U.S. inflation is showing signs of moderating, but not by enough to decisively settle the debate on whether the recent pace of price rises is transitory or not.
The July consumer price index report, which showed the headline annual rate remaining at a 20-year high of 5.4%, leaves the Federal Reserve in a still-precarious bind. Should future inflation readings surprise to the upside or stay elevated in coming months and into 2022, the risk is that consumer expectations for higher prices will become more deeply embedded and harder to reverse, investors and analysts say.
And for now, the central bank is not in a position to do much about that risk other than talk about it, given its two best options for taking action aren’t in the cards for a while. For now, the Fed is focused on whether, when, and by how much to pare back on its $120 billion in monthly bond purchases first. So it could easily take at least a year before the central bank delivers its first interest rate increase — which typically takes another six to nine months to impact the economy. Meanwhile, policy makers’ other option besides a rate hike — shrinking the Fed’s $8.2 trillion balance sheet — isn’t currently on the radar.
“One of our greatest concerns is for a stagflation-like environment, in which there’s weakening growth and higher-than-average inflation that the Fed can’t do much about,” said Alan McKnight, chief investment officer of Birmingham-based Regions Bank, which oversees more than $47 billion in assets. “It’s a non-base-case scenario, but that’s the risk out there.”
In a phone interview, McKnight said his baseline forecast calls for the CPI’s headline annual rate to diminish to around 4% this year, accompanied by 6.1% real GDP growth — both of which should slip to 2.8% and 5.3%, respectively, in 2022. In anticipation of the risks to that outlook, he says his firm has already lowered its allocations to large-cap U.S. stocks, while cutting its fixed-income holdings “across the board” because “it’s difficult to see a scenario where U.S. bonds do well” in an environment of higher inflation that leads to rising market-based rates.
Following Wednesday’s release of the CPI print, longer-term Treasury yields such as the 10-year
extended gains, leaving them near the highest levels in almost a month. They still remain below where they were for much of this year, however — which some see as a sign of an impending economic slowdown and/or the bond market’s continued confidence in the Fed’s ability to control inflation. Meanwhile, breakeven rates reflecting where traders see inflation heading five to 10 years out have moderated since May.

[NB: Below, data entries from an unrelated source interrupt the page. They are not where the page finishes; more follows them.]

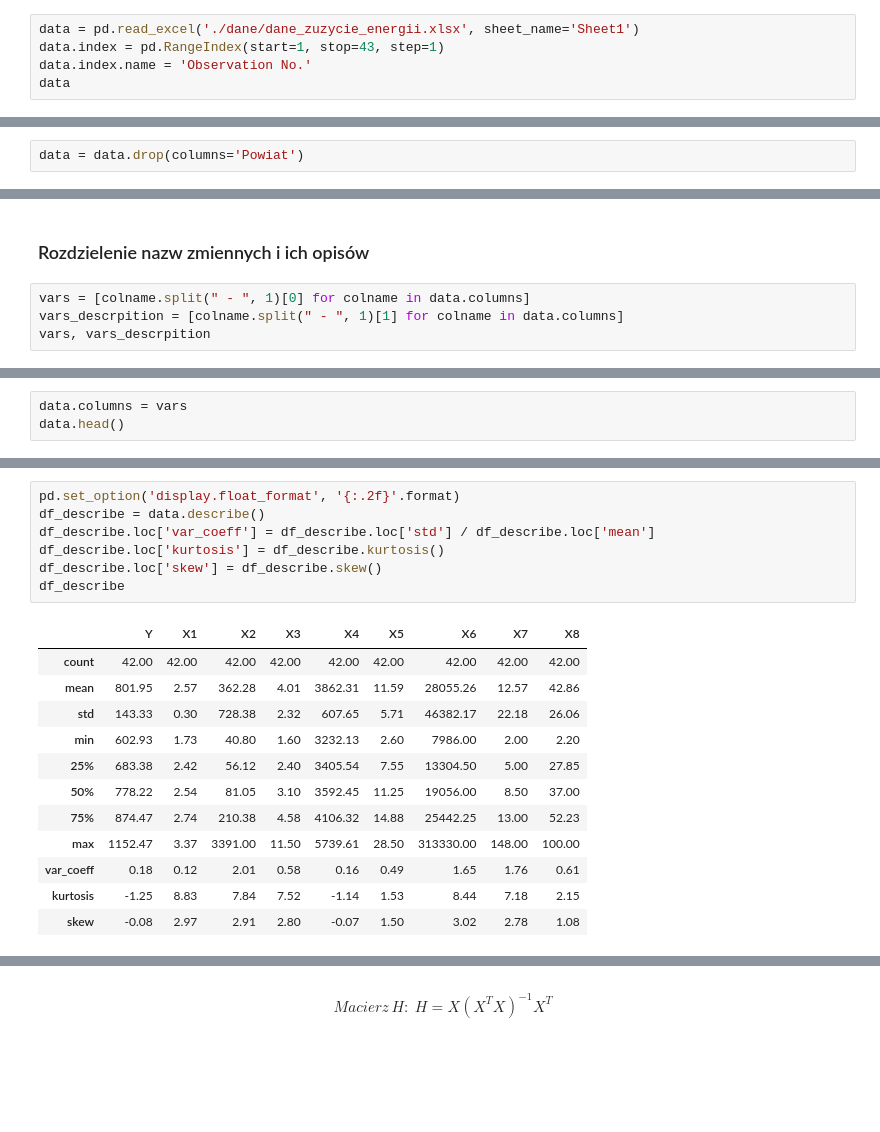
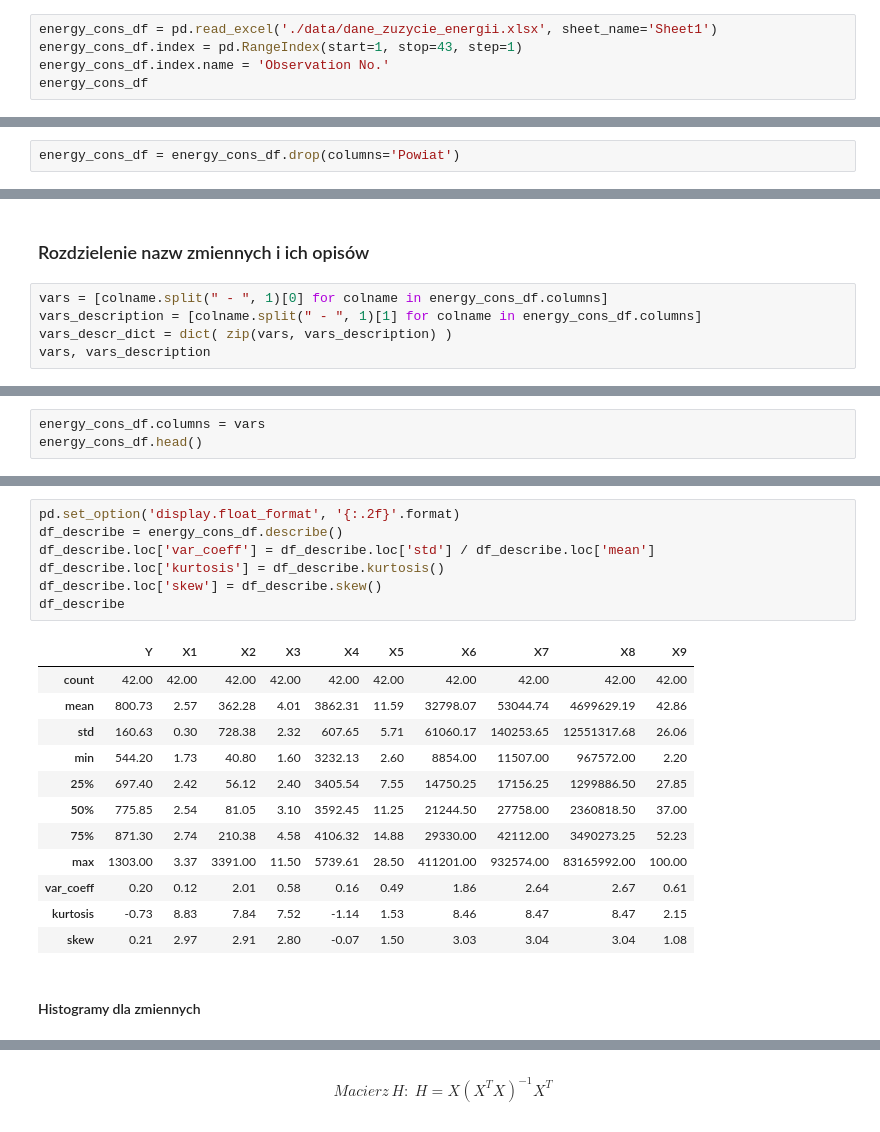
Before and after one commit to Radoslaw-Polak/project_econometry, a Jupyter notebook: projekt.ipynb, the cells around one changed output, grey strips where cells are left out. Saved outputs shown, nothing was run; the diff lists cells and outputs as text; blank space fills up the shorter version.

```diff
--- a/projekt.ipynb
+++ b/projekt.ipynb
@@ -8,10 +8,10 @@ import seaborn as sns
 # %% [markdown]
 ##### Wczytanie danych
 # %%
-data = pd.read_excel('./dane/dane_zuzycie_energii.xlsx', sheet_name='Sheet1')
-data.index = pd.RangeIndex(start=1, stop=43, step=1)
-data.index.name = 'Observation No.'
-data
+energy_cons_df = pd.read_excel('./data/dane_zuzycie_energii.xlsx', sheet_name='Sheet1')
+energy_cons_df.index = pd.RangeIndex(start=1, stop=43, step=1)
+energy_cons_df.index.name = 'Observation No.'
+energy_cons_df
 # %% [output]
 |  | Powiat | Y - zużycie energii elektrycznej ... | X1 - przeciętna liczba osób na 1 ... | X2 - ludność na 1 km2 [os/km2] | ... |
 | Observation No. |  |  |  |  | ... |
@@ -34,3 +34,3 @@ data
 # %%
-data = data.drop(columns='Powiat')
+energy_cons_df = energy_cons_df.drop(columns='Powiat')
 # %%
@@ -49,7 +49,8 @@ Index(['Y - zużycie energii elektrycznej na 1 mieszkańca [kWh]',
 # %% [markdown]
 ### Rozdzielenie nazw zmiennych i ich opisów
 # %%
-vars = [colname.split(" - ", 1)[0] for colname in data.columns]
-vars_descrpition = [colname.split(" - ", 1)[1] for colname in data.columns]
-vars, vars_descrpition
+vars = [colname.split(" - ", 1)[0] for colname in energy_cons_df.columns]
+vars_description = [colname.split(" - ", 1)[1] for colname in energy_cons_df.columns]
+vars_descr_dict = dict( zip(vars, vars_description) )
+vars, vars_description
 # %% [output]
@@ -65,5 +67,5 @@ vars, vars_descrpition
   'wskaźnik urbanizacji [%]'])
 # %%
-data.columns = vars
-data.head()
+energy_cons_df.columns = vars
+energy_cons_df.head()
 # %% [output]
@@ -96,23 +99,25 @@ memory usage: 3.1 KB
 # %%
 pd.set_option('display.float_format', '{:.2f}'.format)
-df_describe = data.describe()
+df_describe = energy_cons_df.describe()
 df_describe.loc['var_coeff'] = df_describe.loc['std'] / df_describe.loc['mean']
 df_describe.loc['kurtosis'] = df_describe.kurtosis()
 df_describe.loc['skew'] = df_describe.skew()
 df_describe
 # %% [output]
-|  | Y | X1 | X2 | X3 | X4 | X5 | X6 | X7 | X8 |
-| count | 42.00 | 42.00 | 42.00 | 42.00 | 42.00 | 42.00 | 42.00 | 42.00 | 42.00 |
-| mean | 801.95 | 2.57 | 362.28 | 4.01 | 3862.31 | 11.59 | 28055.26 | 12.57 | 42.86 |
-| std | 143.33 | 0.30 | 728.38 | 2.32 | 607.65 | 5.71 | 46382.17 | 22.18 | 26.06 |
-| min | 602.93 | 1.73 | 40.80 | 1.60 | 3232.13 | 2.60 | 7986.00 | 2.00 | 2.20 |
-| 25% | 683.38 | 2.42 | 56.12 | 2.40 | 3405.54 | 7.55 | 13304.50 | 5.00 | 27.85 |
-| 50% | 778.22 | 2.54 | 81.05 | 3.10 | 3592.45 | 11.25 | 19056.00 | 8.50 | 37.00 |
-| 75% | 874.47 | 2.74 | 210.38 | 4.58 | 4106.32 | 14.88 | 25442.25 | 13.00 | 52.23 |
-| max | 1152.47 | 3.37 | 3391.00 | 11.50 | 5739.61 | 28.50 | 313330.00 | 148.00 | 100.00 |
-| var_coeff | 0.18 | 0.12 | 2.01 | 0.58 | 0.16 | 0.49 | 1.65 | 1.76 | 0.61 |
-| kurtosis | -1.25 | 8.83 | 7.84 | 7.52 | -1.14 | 1.53 | 8.44 | 7.18 | 2.15 |
-| skew | -0.08 | 2.97 | 2.91 | 2.80 | -0.07 | 1.50 | 3.02 | 2.78 | 1.08 |
+|  | Y | X1 | X2 | X3 | X4 | X5 | X6 | X7 | X8 | X9 |
+| count | 42.00 | 42.00 | 42.00 | 42.00 | 42.00 | 42.00 | 42.00 | 42.00 | 42.00 | 42.00 |
+| mean | 800.73 | 2.57 | 362.28 | 4.01 | 3862.31 | 11.59 | 32798.07 | 53044.74 | 4699629.19 | 42.86 |
+| std | 160.63 | 0.30 | 728.38 | 2.32 | 607.65 | 5.71 | 61060.17 | 140253.65 | 12551317.68 | 26.06 |
+| min | 544.20 | 1.73 | 40.80 | 1.60 | 3232.13 | 2.60 | 8854.00 | 11507.00 | 967572.00 | 2.20 |
+| 25% | 697.40 | 2.42 | 56.12 | 2.40 | 3405.54 | 7.55 | 14750.25 | 17156.25 | 1299886.50 | 27.85 |
+| 50% | 775.85 | 2.54 | 81.05 | 3.10 | 3592.45 | 11.25 | 21244.50 | 27758.00 | 2360818.50 | 37.00 |
+| 75% | 871.30 | 2.74 | 210.38 | 4.58 | 4106.32 | 14.88 | 29330.00 | 42112.00 | 3490273.25 | 52.23 |
+| max | 1303.00 | 3.37 | 3391.00 | 11.50 | 5739.61 | 28.50 | 411201.00 | 932574.00 | 83165992.00 | 100.00 |
+| var_coeff | 0.20 | 0.12 | 2.01 | 0.58 | 0.16 | 0.49 | 1.86 | 2.64 | 2.67 | 0.61 |
+| kurtosis | -0.73 | 8.83 | 7.84 | 7.52 | -1.14 | 1.53 | 8.46 | 8.47 | 8.47 | 2.15 |
+| skew | 0.21 | 2.97 | 2.91 | 2.80 | -0.07 | 1.50 | 3.03 | 3.04 | 3.04 | 1.08 |
+# %% [markdown]
+#### Histogramy dla zmiennych
 # %%
 import textwrap
 
```
Also changed, not shown: parts of 57 cells of this notebook, 1 other file.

With each passing month, though, “there’s been a little bit more evidence that some components of inflation are poised to keep increasing and the risk factors have grown,” said Greg McBride, chief financial analyst for Bankrate.com, an online provider of rates information. “The reality of it is that it’s going to be early 2022 before we know definitively whether price pressures are transitory. And at that point, the Fed is behind the curve.”
Complicating the Fed’s options on the inflation front is what’s likely to be a months-long tapering process, which a growing number of people inside and outside the central bank say should begin soon. Many regard tapering as the first step toward tightening financial conditions, though JPMorgan Chase & Co. strategists, Federated Hermes Inc. portfolio manager R.J. Gallo, and others throw cold water on the notion that reducing bond purchases alone will be enough to tighten as much as people think.
“Tapering is still expansionary, albeit at a lower rate,” said Fergus Hodgson, director at Econ Americas, an equity-research firm. For the Fed, “the risk is that you make permanent the inflation expectations and are playing with fire.”
At least one policy maker, James Bullard of the Federal Reserve Bank of St. Louis, is pushing for a faster tapering process than many expect — one that starts this fall and ends by March; he sees a risk that some of this year’s inflation surge lasts into 2022. Meanwhile, senior Fed official Richard Clarida has flagged early 2023 as a time when the central bank could possibly begin raising rates, as long as the economy makes enough progress before then.
At the moment, investors say, both the Fed and bond markets appear positioned for an optimal outcome — one in which the transition to less accommodation from the central bank occurs in a seamless fashion without jeopardizing economic growth, while inflation comes down, over the next 12-18 months.
“Stagflation is a scary word,” says Gene Goldman, the El Segundo, California-based chief investment officer and research director at Cetera Financial Group. He says he sees a risk of something more like a “stagflation-lite” — in which inflation doesn’t necessarily surge dramatically from here, but “the Fed is behind the 8-ball.”